How to build your dog’s ability to work for food
It starts by making sure you’re following good dog training principles. Just following the tutorials in our other courses and leveling up at the recommended rate will get you around a lot of the common issues that hide behind the “not food motivated” mask.
It’s about introducing a new exercise, or skill, at the easiest possible level, training until the dog has a damn good understanding of the criteria, leveling up a tiny bit, and repeating.
Your dog won’t take treats as a reward for not pulling on a walk? That’s normal. So go train Loose Leash Walking in places where they will work for treats, create a solid understanding of the behavior and how to earn the reward, and then introduce real life rewards.

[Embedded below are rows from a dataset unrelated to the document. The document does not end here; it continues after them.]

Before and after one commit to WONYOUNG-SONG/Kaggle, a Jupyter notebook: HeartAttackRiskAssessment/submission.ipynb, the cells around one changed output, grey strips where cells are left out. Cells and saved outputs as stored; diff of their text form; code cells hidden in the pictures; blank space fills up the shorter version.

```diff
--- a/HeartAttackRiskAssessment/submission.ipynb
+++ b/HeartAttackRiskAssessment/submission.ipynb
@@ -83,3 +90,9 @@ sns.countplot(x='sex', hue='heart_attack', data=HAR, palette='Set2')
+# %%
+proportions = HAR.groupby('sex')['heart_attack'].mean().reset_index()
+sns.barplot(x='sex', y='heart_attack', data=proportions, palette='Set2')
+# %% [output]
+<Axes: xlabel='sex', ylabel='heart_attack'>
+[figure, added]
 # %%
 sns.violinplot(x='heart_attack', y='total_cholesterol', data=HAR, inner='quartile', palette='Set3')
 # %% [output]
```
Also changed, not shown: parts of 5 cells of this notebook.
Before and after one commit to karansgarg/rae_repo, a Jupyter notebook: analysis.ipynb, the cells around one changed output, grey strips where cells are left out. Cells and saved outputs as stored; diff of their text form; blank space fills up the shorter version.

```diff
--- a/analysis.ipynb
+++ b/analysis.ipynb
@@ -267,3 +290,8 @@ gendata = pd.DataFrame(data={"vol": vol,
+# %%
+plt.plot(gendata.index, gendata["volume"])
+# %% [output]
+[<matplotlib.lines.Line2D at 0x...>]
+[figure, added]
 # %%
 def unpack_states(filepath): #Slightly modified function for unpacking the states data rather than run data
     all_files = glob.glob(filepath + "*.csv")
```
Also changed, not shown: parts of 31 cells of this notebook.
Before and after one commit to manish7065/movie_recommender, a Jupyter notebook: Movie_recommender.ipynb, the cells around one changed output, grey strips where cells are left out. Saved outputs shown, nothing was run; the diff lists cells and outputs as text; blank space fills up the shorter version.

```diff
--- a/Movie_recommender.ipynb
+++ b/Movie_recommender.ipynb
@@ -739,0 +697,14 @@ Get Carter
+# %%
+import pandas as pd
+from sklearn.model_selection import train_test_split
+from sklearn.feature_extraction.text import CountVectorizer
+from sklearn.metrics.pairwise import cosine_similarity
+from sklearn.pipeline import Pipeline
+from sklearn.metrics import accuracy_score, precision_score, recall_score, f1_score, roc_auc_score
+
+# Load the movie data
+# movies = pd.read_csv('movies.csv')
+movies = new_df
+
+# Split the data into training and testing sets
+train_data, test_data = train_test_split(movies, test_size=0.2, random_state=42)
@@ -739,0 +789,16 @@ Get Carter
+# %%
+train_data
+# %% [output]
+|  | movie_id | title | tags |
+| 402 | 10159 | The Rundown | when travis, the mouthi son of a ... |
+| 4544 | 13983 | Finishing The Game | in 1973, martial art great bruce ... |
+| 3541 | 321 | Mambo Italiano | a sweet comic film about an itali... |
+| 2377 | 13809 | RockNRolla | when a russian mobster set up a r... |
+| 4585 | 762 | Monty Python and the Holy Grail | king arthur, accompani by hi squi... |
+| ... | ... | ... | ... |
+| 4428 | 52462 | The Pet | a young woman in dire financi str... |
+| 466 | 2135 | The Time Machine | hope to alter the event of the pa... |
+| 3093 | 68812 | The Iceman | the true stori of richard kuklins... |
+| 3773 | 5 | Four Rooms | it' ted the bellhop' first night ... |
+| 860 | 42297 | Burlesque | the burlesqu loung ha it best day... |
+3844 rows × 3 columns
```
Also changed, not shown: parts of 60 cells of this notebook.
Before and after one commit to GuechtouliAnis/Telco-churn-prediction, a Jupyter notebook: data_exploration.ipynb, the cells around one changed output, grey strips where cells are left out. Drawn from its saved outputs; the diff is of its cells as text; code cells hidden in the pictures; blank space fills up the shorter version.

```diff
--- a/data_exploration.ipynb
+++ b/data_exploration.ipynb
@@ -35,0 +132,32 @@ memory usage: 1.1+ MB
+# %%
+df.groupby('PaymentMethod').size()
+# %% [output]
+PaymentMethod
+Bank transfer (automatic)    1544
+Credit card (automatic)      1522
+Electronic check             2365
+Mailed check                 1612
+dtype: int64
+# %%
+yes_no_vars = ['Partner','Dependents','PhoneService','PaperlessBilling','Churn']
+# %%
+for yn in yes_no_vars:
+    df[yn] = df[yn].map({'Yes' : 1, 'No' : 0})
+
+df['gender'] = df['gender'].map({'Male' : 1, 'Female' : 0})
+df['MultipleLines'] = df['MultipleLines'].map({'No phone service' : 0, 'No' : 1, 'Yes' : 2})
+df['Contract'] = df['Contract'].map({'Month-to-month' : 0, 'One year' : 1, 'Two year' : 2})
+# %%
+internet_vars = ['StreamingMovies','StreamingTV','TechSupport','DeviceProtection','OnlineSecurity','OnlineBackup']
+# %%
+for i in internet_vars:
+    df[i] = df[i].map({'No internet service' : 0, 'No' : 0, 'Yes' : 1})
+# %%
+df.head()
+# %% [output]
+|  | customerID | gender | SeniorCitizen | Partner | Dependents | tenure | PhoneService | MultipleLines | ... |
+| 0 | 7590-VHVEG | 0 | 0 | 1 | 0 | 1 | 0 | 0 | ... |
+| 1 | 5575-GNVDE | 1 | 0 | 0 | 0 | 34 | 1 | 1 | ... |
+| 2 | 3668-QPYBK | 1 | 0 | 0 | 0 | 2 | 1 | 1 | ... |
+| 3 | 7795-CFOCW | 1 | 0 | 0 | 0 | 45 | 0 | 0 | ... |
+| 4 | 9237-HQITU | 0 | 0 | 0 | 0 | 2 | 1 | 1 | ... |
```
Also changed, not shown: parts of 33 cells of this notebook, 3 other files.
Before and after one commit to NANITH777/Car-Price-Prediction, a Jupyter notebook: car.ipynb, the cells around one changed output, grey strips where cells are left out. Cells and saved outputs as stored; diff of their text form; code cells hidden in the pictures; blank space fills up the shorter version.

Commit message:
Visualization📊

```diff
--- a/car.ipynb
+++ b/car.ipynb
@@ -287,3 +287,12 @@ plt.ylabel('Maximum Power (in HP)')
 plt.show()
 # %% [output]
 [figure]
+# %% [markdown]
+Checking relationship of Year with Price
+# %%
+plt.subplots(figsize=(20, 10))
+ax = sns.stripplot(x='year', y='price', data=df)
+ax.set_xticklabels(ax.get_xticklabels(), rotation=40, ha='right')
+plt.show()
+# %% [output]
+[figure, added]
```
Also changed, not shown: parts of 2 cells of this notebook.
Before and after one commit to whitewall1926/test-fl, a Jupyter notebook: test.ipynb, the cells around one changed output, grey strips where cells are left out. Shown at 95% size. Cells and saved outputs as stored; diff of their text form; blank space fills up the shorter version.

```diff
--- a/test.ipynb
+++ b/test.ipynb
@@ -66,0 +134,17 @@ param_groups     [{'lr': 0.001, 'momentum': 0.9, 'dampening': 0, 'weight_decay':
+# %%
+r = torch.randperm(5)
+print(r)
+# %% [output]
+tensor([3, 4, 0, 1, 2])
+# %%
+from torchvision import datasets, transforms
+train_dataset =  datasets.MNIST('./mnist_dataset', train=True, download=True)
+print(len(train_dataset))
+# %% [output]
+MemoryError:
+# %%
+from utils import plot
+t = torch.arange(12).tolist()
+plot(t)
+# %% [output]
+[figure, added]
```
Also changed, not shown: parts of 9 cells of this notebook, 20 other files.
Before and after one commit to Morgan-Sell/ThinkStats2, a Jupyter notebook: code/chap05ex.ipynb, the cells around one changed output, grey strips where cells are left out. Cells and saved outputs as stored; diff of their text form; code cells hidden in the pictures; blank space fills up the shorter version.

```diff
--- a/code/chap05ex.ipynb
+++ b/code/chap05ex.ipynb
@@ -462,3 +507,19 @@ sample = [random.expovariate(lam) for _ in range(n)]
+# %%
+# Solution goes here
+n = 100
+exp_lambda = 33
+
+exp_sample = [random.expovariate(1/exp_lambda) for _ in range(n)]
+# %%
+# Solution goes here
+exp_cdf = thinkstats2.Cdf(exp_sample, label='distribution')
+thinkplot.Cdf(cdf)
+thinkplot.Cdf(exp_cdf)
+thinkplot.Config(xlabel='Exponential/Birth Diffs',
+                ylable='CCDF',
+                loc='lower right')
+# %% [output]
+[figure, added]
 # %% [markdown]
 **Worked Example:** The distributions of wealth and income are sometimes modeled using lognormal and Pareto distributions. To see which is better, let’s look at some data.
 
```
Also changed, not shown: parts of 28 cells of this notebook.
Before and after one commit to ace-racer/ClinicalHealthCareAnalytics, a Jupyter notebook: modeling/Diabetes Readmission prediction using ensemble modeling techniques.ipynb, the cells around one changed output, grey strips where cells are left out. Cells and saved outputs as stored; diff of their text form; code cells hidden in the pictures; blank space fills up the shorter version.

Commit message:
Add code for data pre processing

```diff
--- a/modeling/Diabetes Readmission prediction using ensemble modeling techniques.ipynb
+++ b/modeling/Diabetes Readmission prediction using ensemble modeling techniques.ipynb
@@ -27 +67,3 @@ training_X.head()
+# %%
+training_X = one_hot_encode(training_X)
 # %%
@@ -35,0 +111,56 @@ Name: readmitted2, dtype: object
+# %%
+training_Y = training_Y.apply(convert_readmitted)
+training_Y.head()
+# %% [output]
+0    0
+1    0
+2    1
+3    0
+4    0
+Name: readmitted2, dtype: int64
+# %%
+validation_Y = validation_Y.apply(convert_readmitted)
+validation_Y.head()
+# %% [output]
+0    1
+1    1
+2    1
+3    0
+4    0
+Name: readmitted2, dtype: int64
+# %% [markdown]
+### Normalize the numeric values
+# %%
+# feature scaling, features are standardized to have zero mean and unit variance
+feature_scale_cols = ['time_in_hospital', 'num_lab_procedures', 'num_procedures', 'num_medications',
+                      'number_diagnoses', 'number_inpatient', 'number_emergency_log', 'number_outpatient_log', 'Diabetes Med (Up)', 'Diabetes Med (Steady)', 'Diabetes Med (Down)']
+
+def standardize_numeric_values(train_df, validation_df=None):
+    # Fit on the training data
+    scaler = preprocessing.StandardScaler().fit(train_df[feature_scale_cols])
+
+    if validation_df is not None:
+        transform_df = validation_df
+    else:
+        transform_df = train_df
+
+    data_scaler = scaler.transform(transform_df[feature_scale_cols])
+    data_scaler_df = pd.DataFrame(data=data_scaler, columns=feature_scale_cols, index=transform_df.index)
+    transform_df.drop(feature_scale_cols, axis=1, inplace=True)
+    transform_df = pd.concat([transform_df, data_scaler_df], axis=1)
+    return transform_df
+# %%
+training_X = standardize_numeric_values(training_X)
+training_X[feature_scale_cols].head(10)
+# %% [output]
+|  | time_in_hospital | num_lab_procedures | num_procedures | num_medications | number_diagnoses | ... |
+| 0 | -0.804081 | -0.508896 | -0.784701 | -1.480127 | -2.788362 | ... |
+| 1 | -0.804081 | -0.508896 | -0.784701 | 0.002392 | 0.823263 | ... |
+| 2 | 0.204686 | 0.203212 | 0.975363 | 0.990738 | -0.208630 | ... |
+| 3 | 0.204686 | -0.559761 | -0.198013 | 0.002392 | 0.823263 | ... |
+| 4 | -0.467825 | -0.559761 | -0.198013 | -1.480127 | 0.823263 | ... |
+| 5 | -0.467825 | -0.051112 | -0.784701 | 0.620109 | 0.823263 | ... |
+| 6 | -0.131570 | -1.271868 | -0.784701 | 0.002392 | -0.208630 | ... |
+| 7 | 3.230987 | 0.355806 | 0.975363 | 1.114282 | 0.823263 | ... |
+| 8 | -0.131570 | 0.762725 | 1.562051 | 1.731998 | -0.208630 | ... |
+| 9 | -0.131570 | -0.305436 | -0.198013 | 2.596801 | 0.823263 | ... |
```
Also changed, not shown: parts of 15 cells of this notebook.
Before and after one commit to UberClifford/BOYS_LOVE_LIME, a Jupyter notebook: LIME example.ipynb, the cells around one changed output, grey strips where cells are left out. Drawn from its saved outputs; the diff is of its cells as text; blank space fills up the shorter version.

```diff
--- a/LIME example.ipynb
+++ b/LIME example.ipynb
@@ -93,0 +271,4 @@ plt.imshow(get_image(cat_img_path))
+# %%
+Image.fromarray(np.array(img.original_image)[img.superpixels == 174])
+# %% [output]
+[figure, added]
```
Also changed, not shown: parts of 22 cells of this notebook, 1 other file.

If you haven’t yet, take the Dog Training Essentials course.
Food is not the be-all and end-all of reward based training. You absolutely will, in most cases, run into a point of diminishing returns with food. That’s where we introduce real life rewards. But in order for the dog to be able to work for real life rewards, they need to understand “if I do X random behavior, I get what I want.” The most efficient way to teach that is by starting with food.
Make sure you have these elements in place
Get your training mechanics all neat and tidy
“Training mechanics” refers to your physical actions during a training session. Things like making sure your timing is right, making clear hand gestures, and not making a lot of extra movement that might be confusing.
Your dog does not know which of your gestures, mouth sounds, and facial expressions are relevant to what’s being taught.
Let’s say you unconsciously take a step forward before you give a command. Sparky might think the step forward is part of the cue.
Or you start a training session, and then your spouse pokes their head into the room to ask about dinner plans. Is the ensuing conversation with your spouse part of the training? Who knows! Certainly not Sparky.
It’s like if you were to learn a new language. You’re brand new to it, and you have a conversation with a native speaker who speaks too fast, mumbles, slurs their words, and uses a bunch of local slang that wasn’t covered in your beginner class.
And sure, you might be willing to push through that frustration. Because you, with your big human brain and your big human goals, know why learning a new language is worth doing. You have the benefit of understanding the point.
But your dog? Let alone your infant puppy? They don’t understand the point.
To improve your mechanics:
Film your training sessions
When you film your sessions, you might notice that your timing is off, or you’re doing extra movements, or there’s something in the environment that’s distracting the dog that you weren’t aware of.
As someone who has filmed endless hours of training in order to create all these academy courses, I can tell you that it’s amazing what you catch when you watch the replay that you were completely oblivious to in the moment.
Practice without your dog
As you work on each new tutorial in the Academy courses, it helps to do a “dry run” with an invisible dog before you start a training session. This lets you figure out your hand gestures, how you’re going to juggle the treats and/or leash, and get clear on exactly what to do in the session.
(This advice isn’t just for newbies – I do this before most of my own training sessions)
Set up your training environment properly
Make sure you’re training in a location that’s appropriate for the level you’re at.
See these lessons on leveling up:
Keep training sessions short
1-2 minutes tops, for now. As your dog gets the hang of things, you can increase the duration later.
This is especially important for dogs who are afraid of the consequences of guessing wrong, or dogs like Flower who are easily frustrated by mistakes.
During your training sessions, if the dog does the wrong thing, don’t say anything about it. No corrections or no-reward markers, no “oops” or “no.” Just offer them another chance to get it right. If the dog makes three wrong guesses in a row, split your criteria down further.
(For some dogs, it may make sense to reintroduce no-reward markers later, but at this point)
Reward generously – maintain a high rate of reinforcement (ROR)
When I start working on the exercises in the Teaching the Training Game lesson, I don’t want there to be more than eight seconds between rewards. To do that, split your criteria down into tiny enough pieces that the dog gets it right at least every eight seconds.
This might seem weird for a low-FM dog, because if they won’t work for food, why would they care about MORE food? But we’re operating under the assumption that the real problem is frustration or fear of getting it wrong, remember. Tiny steps and easy wins encourage the dog to keep playing.